Before-and-after change records:
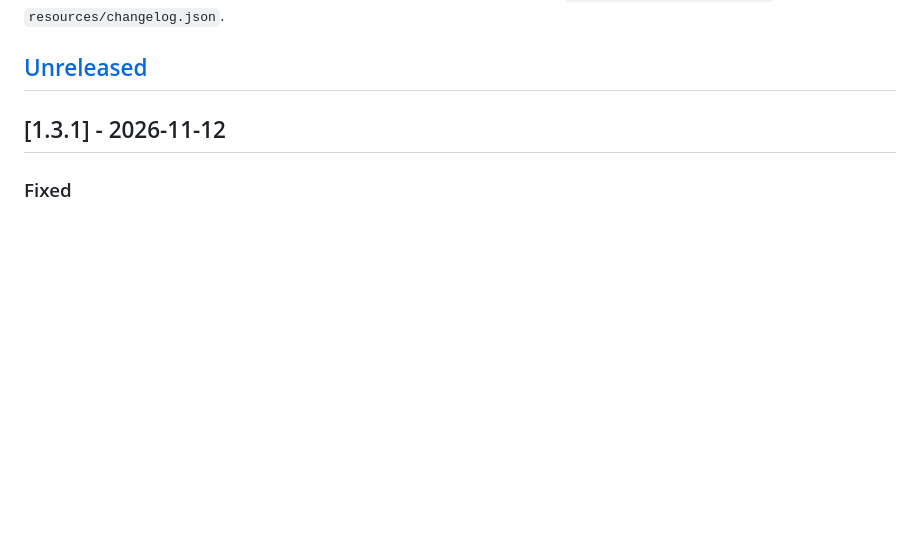
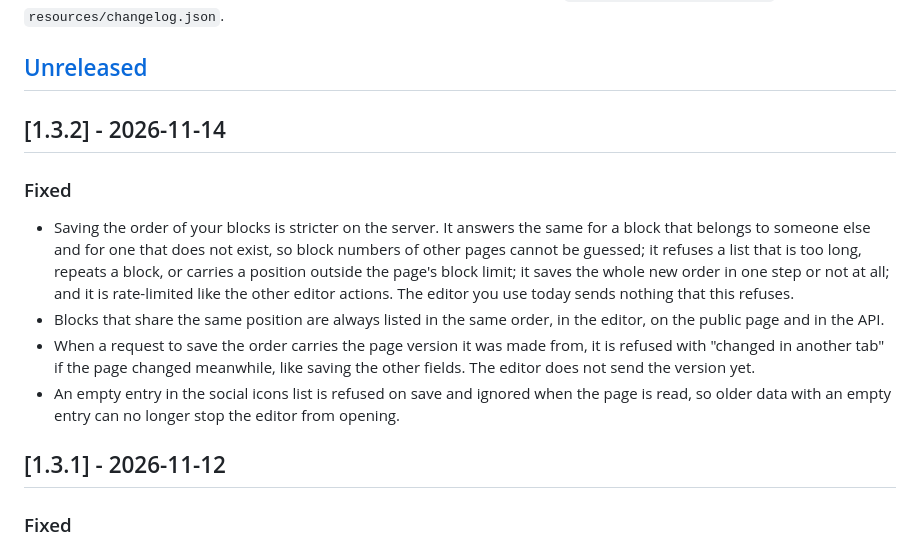
Before and after one commit to navi-crwn/BioHop, a Markdown page: CHANGELOG.md, the part around the change. GitHub-like rendering; blank space fills up the shorter version.

Commit message:
Release 1.3.2

```diff
--- a/CHANGELOG.md
+++ b/CHANGELOG.md
@@ -3,6 +3,14 @@
 All notable changes to BioHop are listed here. The format follows [Keep a Changelog](https://keepachangelog.com/en/1.1.0/). The `/changelog` page of the app shows the merged pull requests and commits; it is generated from the git history by `scripts/build-changelog.py` into `resources/changelog.json`.
 
 ## [Unreleased]
+
+## [1.3.2] - 2026-11-14
+
+### Fixed
+- Saving the order of your blocks is stricter on the server. It answers the same for a block that belongs to someone else and for one that does not exist, so block numbers of other pages cannot be guessed; it refuses a list that is too long, repeats a block, or carries a position outside the page's block limit; it saves the whole new order in one step or not at all; and it is rate-limited like the other editor actions. The editor you use today sends nothing that this refuses.
+- Blocks that share the same position are always listed in the same order, in the editor, on the public page and in the API.
+- When a request to save the order carries the page version it was made from, it is refused with "changed in another tab" if the page changed meanwhile, like saving the other fields. The editor does not send the version yet.
+- An empty entry in the social icons list is refused on save and ignored when the page is read, so older data with an empty entry can no longer stop the editor from opening.
 
 ## [1.3.1] - 2026-11-12
 
```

» **Prompt**: Keeping the pictures out, output the records from above exactly and completely.

» **Task solution**:
Before and after one commit to navi-crwn/BioHop, a Markdown page: CHANGELOG.md, the part around the change. GitHub-like rendering; blank space fills up the shorter version.

Commit message:
Release 1.3.2

```diff
--- a/CHANGELOG.md
+++ b/CHANGELOG.md
@@ -3,6 +3,14 @@
 All notable changes to BioHop are listed here. The format follows [Keep a Changelog](https://keepachangelog.com/en/1.1.0/). The `/changelog` page of the app shows the merged pull requests and commits; it is generated from the git history by `scripts/build-changelog.py` into `resources/changelog.json`.
 
 ## [Unreleased]
+
+## [1.3.2] - 2026-11-14
+
+### Fixed
+- Saving the order of your blocks is stricter on the server. It answers the same for a block that belongs to someone else and for one that does not exist, so block numbers of other pages cannot be guessed; it refuses a list that is too long, repeats a block, or carries a position outside the page's block limit; it saves the whole new order in one step or not at all; and it is rate-limited like the other editor actions. The editor you use today sends nothing that this refuses.
+- Blocks that share the same position are always listed in the same order, in the editor, on the public page and in the API.
+- When a request to save the order carries the page version it was made from, it is refused with "changed in another tab" if the page changed meanwhile, like saving the other fields. The editor does not send the version yet.
+- An empty entry in the social icons list is refused on save and ignored when the page is read, so older data with an empty entry can no longer stop the editor from opening.
 
 ## [1.3.1] - 2026-11-12
 
```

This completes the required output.